./prog(myfunc3+0x5c) [0x80487f0]
./prog [0x8048871]
./prog(myfunc+0x21) [0x8048894]
./prog(myfunc+0x1a) [0x804888d]
./prog(myfunc+0x1a) [0x804888d]
./prog(main+0x65) [0x80488fb]
/lib/ [0xb7e38f9c]
./prog [0x8048711]

Program source

#include <execinfo.h>
#include <stdio.h>
#include <stdlib.h>
#include <unistd.h>
#define BT_BUF_SIZE 100
    int nptrs;
    void *buffer[BT_BUF_SIZE];
    char **strings;
    nptrs = backtrace(buffer, BT_BUF_SIZE);
    printf("backtrace() returned %d addresses\n", nptrs);
    /* The call backtrace_symbols_fd(buffer, nptrs, STDOUT_FILENO)
       would produce similar output to the following: */
    strings = backtrace_symbols(buffer, nptrs);
    if (strings == NULL) {
    for (size_t j = 0; j < nptrs; j++)
        printf("%s\n", strings[j]);
static void   /* "static" means don't export the symbol... */
myfunc(int ncalls)
    if (ncalls > 1)
        myfunc(ncalls - 1);
main(int argc, char *argv[])
    if (argc != 2) {
        fprintf(stderr, "%s num-calls\n", argv[0]);


For an explanation of the terms used in this section, see attributes(7).

Interface Attribute Value

backtrace(), backtrace_symbols(), backtrace_symbols_fd()

Thread safety MT-Safe




glibc 2.1.


These functions make some assumptions about how a function's return address is stored on the stack. Note the following:

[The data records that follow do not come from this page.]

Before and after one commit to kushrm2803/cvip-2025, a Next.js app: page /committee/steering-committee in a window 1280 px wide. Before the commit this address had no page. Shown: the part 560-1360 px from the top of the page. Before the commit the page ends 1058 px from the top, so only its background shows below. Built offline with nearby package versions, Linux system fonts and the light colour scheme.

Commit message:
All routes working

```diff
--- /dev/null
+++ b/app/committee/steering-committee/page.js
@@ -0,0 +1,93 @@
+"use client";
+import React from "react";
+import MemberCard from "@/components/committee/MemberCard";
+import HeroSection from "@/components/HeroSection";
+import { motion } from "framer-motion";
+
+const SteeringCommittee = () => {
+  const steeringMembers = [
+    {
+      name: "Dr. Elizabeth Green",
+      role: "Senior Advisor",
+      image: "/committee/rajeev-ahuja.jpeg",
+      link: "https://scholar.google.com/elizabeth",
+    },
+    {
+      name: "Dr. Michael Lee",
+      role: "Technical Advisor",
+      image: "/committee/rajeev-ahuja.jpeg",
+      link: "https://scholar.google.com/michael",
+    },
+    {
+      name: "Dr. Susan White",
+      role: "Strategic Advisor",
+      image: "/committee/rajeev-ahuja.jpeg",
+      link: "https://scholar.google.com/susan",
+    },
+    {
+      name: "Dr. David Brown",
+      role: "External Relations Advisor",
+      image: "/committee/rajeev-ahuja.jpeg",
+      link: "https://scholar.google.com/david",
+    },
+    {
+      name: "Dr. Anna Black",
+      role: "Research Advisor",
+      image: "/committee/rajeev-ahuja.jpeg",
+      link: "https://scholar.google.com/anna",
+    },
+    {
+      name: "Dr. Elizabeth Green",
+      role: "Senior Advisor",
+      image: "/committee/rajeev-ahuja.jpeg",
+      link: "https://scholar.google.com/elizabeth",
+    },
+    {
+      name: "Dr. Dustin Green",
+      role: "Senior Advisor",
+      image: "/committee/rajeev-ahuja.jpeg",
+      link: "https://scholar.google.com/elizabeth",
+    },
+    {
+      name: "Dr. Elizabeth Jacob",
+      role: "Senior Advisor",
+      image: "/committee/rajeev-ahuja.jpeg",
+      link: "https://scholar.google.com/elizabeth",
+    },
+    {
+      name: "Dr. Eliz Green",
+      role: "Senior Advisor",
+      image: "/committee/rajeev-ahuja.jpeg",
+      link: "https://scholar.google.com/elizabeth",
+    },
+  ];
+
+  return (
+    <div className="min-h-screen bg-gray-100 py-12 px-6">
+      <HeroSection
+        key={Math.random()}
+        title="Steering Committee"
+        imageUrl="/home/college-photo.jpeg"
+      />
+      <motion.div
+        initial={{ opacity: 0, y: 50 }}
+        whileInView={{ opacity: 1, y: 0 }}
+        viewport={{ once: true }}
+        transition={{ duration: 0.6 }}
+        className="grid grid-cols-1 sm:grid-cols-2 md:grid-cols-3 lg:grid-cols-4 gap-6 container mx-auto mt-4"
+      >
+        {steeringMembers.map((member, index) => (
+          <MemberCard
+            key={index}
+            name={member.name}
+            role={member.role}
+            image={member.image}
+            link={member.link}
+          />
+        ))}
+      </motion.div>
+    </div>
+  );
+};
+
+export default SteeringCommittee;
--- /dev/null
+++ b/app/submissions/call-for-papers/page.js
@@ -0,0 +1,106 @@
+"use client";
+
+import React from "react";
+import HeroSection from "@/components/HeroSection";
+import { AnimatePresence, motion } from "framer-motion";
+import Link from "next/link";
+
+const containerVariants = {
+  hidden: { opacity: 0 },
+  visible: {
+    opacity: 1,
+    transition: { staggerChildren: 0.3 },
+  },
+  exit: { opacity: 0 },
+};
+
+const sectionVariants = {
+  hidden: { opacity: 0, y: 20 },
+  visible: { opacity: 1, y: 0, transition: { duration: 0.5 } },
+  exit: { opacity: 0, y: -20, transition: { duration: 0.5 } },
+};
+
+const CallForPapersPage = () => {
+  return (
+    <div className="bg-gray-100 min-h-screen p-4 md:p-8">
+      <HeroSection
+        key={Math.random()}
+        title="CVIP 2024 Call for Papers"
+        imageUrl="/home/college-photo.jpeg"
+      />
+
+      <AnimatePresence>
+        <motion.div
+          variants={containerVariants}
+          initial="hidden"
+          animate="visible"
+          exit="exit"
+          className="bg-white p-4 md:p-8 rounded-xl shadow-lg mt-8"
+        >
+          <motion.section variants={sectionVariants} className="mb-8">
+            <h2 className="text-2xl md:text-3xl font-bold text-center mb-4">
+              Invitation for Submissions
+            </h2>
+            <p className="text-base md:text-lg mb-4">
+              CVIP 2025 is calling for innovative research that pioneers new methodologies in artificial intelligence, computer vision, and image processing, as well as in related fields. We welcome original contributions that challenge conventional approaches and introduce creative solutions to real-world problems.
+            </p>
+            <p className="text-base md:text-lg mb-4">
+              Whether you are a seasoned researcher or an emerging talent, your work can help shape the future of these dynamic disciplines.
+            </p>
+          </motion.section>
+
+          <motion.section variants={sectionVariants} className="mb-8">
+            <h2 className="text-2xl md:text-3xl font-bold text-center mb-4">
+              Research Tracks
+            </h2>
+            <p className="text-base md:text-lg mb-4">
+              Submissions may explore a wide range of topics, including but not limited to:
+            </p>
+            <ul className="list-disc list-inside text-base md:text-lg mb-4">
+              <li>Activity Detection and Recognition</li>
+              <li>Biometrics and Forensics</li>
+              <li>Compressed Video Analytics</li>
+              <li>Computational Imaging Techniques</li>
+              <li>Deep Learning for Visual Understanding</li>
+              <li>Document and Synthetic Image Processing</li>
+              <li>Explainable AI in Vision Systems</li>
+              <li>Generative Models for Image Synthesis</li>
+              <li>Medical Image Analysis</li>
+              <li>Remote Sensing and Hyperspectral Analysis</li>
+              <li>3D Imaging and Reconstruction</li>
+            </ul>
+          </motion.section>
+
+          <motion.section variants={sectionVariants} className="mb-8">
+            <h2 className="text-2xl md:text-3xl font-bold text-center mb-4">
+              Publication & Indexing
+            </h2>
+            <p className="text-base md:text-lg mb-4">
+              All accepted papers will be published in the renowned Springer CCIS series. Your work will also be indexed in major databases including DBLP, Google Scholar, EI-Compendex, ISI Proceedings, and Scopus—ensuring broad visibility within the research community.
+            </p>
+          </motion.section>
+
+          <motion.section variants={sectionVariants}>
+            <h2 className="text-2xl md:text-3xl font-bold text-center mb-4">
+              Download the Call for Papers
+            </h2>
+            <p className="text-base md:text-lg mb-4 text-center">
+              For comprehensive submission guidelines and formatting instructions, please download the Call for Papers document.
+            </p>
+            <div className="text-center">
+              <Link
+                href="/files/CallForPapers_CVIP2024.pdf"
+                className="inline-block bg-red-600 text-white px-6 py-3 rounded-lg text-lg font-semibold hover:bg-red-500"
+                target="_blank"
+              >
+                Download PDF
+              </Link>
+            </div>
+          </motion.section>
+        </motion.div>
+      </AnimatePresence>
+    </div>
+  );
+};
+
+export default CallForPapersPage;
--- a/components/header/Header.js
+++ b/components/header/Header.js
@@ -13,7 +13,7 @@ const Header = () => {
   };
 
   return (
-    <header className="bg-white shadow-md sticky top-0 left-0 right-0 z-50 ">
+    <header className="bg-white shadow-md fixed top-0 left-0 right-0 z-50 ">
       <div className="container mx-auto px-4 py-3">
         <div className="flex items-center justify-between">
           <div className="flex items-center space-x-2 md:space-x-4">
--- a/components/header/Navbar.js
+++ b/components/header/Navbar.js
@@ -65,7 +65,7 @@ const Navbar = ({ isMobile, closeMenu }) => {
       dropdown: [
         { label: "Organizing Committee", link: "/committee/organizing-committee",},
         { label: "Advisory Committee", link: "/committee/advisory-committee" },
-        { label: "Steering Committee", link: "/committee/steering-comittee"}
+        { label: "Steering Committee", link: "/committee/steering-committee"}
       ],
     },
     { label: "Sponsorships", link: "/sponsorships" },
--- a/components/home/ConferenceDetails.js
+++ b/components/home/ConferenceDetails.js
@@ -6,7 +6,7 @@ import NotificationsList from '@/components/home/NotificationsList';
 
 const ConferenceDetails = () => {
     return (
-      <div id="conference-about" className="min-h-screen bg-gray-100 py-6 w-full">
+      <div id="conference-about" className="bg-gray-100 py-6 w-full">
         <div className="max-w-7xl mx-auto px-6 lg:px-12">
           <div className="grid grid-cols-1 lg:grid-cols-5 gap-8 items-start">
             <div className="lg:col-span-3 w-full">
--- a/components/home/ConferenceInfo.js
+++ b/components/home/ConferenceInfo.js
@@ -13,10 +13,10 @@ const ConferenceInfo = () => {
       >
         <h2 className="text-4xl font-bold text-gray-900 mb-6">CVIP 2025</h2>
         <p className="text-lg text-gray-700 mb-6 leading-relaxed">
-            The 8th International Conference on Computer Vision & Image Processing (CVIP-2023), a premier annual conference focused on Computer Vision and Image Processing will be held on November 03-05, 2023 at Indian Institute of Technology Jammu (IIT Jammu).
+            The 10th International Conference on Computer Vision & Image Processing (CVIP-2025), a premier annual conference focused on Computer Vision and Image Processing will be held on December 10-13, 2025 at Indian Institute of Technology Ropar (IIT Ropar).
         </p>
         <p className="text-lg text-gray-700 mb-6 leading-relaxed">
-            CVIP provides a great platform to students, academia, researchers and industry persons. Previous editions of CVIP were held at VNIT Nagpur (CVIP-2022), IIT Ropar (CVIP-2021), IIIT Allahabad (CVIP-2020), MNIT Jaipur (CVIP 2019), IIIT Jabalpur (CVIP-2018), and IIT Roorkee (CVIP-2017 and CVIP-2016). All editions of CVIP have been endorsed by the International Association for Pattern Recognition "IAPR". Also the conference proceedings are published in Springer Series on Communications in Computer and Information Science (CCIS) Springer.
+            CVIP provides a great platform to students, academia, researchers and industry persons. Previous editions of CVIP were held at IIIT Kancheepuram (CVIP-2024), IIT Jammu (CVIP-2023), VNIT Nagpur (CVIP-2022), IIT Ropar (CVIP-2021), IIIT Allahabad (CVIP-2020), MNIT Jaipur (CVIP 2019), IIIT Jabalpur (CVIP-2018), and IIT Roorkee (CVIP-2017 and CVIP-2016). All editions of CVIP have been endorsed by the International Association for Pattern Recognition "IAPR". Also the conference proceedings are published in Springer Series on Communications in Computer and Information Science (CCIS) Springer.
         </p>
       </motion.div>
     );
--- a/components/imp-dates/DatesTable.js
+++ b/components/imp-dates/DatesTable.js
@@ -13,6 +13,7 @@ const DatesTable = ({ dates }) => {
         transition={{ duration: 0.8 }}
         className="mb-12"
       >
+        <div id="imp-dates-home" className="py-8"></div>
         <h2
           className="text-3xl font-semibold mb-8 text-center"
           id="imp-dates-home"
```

  • Omission of the frame pointers (as implied by any of gcc(1)'s nonzero optimization levels) may cause these assumptions to be violated.

  • Inlined functions do not have stack frames.

  • Tail-call optimization causes one stack frame to replace another.

  • backtrace() and backtrace_symbols_fd() don't call malloc() explicitly, but they are part of libgcc, which gets loaded dynamically when first used. Dynamic loading usually triggers a call to malloc(3). If you need certain calls to these two functions to not allocate memory (in signal handlers, for example), you need to make sure libgcc is loaded beforehand.

The symbol names may be unavailable without the use of special linker options. For systems using the GNU linker, it is necessary to use the -rdynamic linker option. Note that names of "static" functions are not exposed, and won't be available in the backtrace.


addr2line(1), gcc(1), gdb(1), ld(1), dlopen(3), malloc(3)